Biography[edit]

Nummius Albinus was possibly the son of Marcus Nummius Senecio Albinus who had been consul in AD 227. He in turn was appointed suffect consul before AD 256, possibly around AD 240, during which time he may have been honoured by a statue erected at Adada in Pisidia.[2] In AD 256, he was appointed the Praefectus urbi of Rome. He held this post a second time under the emperor Gallienus, from 261 to 263, and was elevated to the office of consul prior alongside an otherwise unidentifiable individual named Dexter or perhaps Maximus Dexter in 263.[3]

Nummius Albinus may also have been the Albinus who was either Praeses or legatus proconsulis in Lycia et Pamphylia. It is assumed that he was the Albinus who died of old age during the reign of Aurelian.[4] He was perhaps the brother of Marcus Nummius Tuscus who was consul ordinarius in AD 258, and he may have been the father of Marcus Nummius Ceionius Annius Albinus, who was probably Praetor urbanus during the reign of Diocletian.

Political offices
Preceded by
Uncertain
Consul suffectus of the Roman Empire
around AD 240
Succeeded by
Uncertain
Preceded by
Publius Licinius Gallienus V
Lucius Mummius Faustianus
Consul of the Roman Empire
263
with Dexter
Succeeded by
Publius Licinius Gallienus VI
Saturninus

Sources[edit]

  • Martindale, J. R.; Jones, A. H. M, The Prosopography of the Later Roman Empire, Vol. I AD 260-395, Cambridge University Press (1971)
  • Mennen, Inge, Power and Status in the Roman Empire, AD 193-284 (2011)

References[edit]

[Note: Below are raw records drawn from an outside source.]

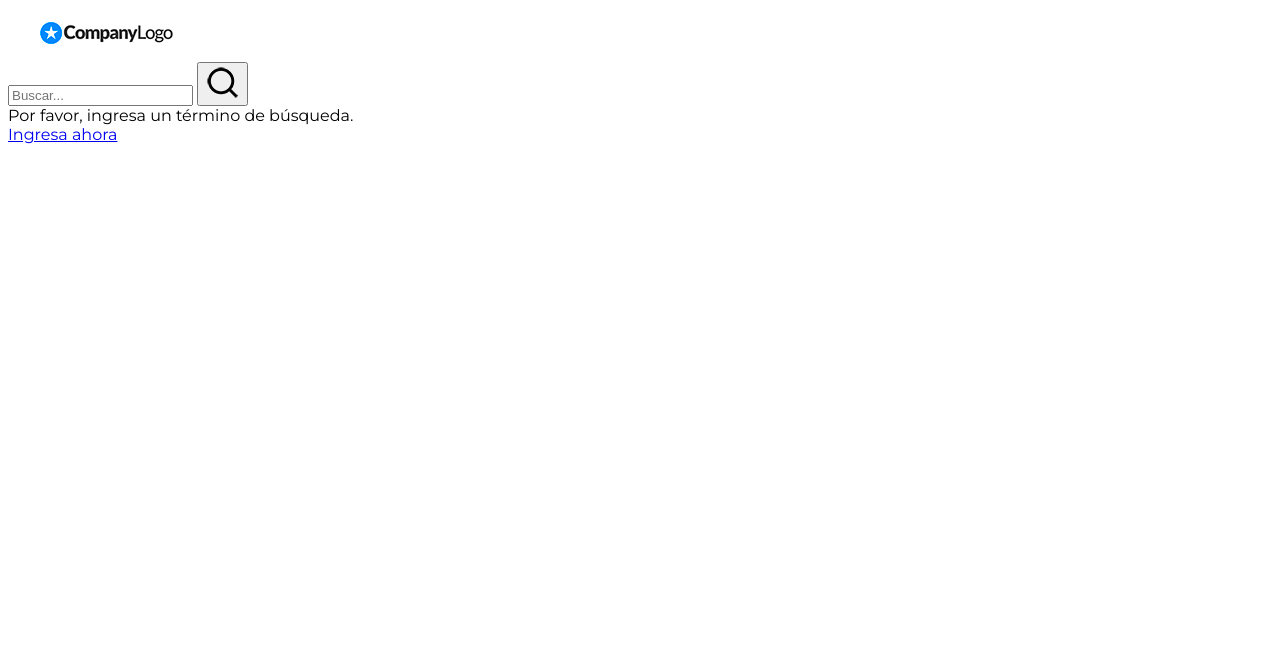
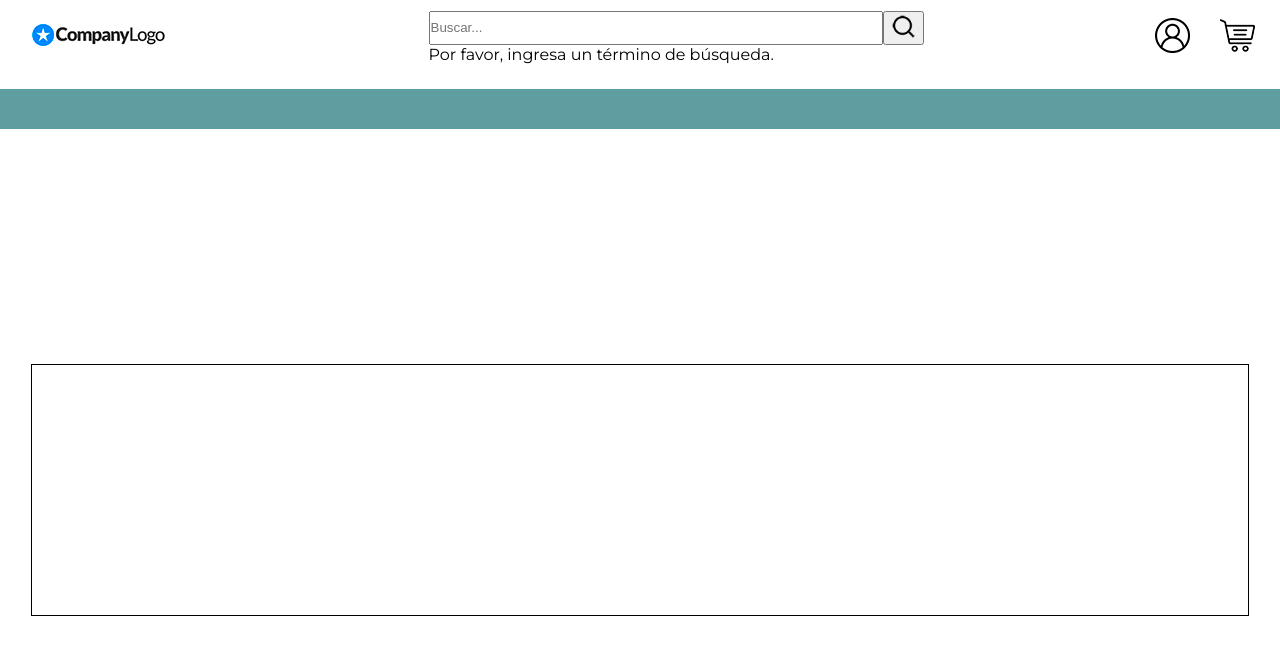
Before and after one commit to MorksMQ/proyecto-ing-en-software, a PHP site: page / in a window 1280 px wide. Shown: the top 655 px of the page. Run offline with PHP 8.4, Linux system fonts and the light colour scheme.

Commit message:
0.05
- se añadio un poco de estilo al index

```diff
--- a/index.php
+++ b/index.php
@@ -12,11 +12,18 @@
 </head>
 <body>
     <header>
-        <div class="logo"><img src="imgs/logo.png" alt="aqui va el logo"></div>
+        <div class="logo">
+            <img src="imgs/logo.png" alt="aqui va el logo">
+        </div>
+
         <div class="buscador">
         <form method="GET" action="busqueda.php">
-            <input type="text" name="query" placeholder="Buscar...">
-            <button type="submit"><img src="imgs/icon/busqueda.png" alt="Buscar"></button>
+            <div class="flex-row"><div>
+            <input class="buscador" type="text" name="query" placeholder="Buscar...">
+            </div>
+            <div>
+            <button type="submit"><img class="lupa" src="imgs/icon/busqueda.png" alt="Buscar"></button>
+            </div></div>
         </form>
 
         <?php
@@ -48,13 +55,33 @@
             $conexion->close();
         ?>
 
-
+        </div>
+        <div class="bloq1">
+        <div class="perfil">
+        <a class="boton" href="login.php">
+            <img src="imgs/icon/perfil.png" alt="login"></a>
+        </div>
+        <div class="carrito">
+            <a href="#">
+                <img src="imgs/icon/carrito.png" alt="carrito">
+            </a>
+        </div>
+        </div>
+    </header>
+    <nav>
+        <div>
 
         </div>
-        <a class="boton" href="login.php">Ingresa ahora</a>
-    </header>
+    </nav>
     <main>
+            <div class="heros-section">
+                <div>
 
+                </div>
+            </div>
+            <div class="bloq2">
+
+            </div>
     </main>
     <footer>
 
--- a/style.css
+++ b/style.css
@@ -1,3 +1,56 @@
 html{
     font-family: "Montserrat", sans-serif;
 }
+body{
+    margin: 0;
+    padding-top: 10px;
+}
+header{
+    display: flex;
+    justify-content: space-between;
+    align-items: center;
+
+    margin-bottom: 25px;
+}
+.bloq1{
+    display: flex;
+    justify-content: space-between;
+    /*flex-direction: row;*/
+
+    width: 100px;
+    padding-right: 25px;
+}
+img.lupa{
+    width: 25px;
+}
+input.buscador{
+    height: 30px;
+    width: 450px;
+
+    margin: 0;
+    padding: 0;
+}
+.flex-row{
+    display: flex;
+    flex-direction: row;
+}
+nav{
+    height: 40px;
+    width: 100%;
+    background-color: cadetblue;
+}
+.heros-section{
+    height: 235px;
+    border-bottom: 1px #fff;
+}
+.bloq2{
+    border: 1px solid #000;
+
+    height: 250px;
+    width: 95%;
+}
+main{
+    display: flex;
+    align-items: center;
+    flex-direction: column;
+}
```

  1. ^ Mennen, pg. 113
  2. ^ Martindale & Jones, pg. 35
  3. ^ Mennen, pg. 115
  4. ^ Mennen, pg. 113; Martindale & Jones, pg. 35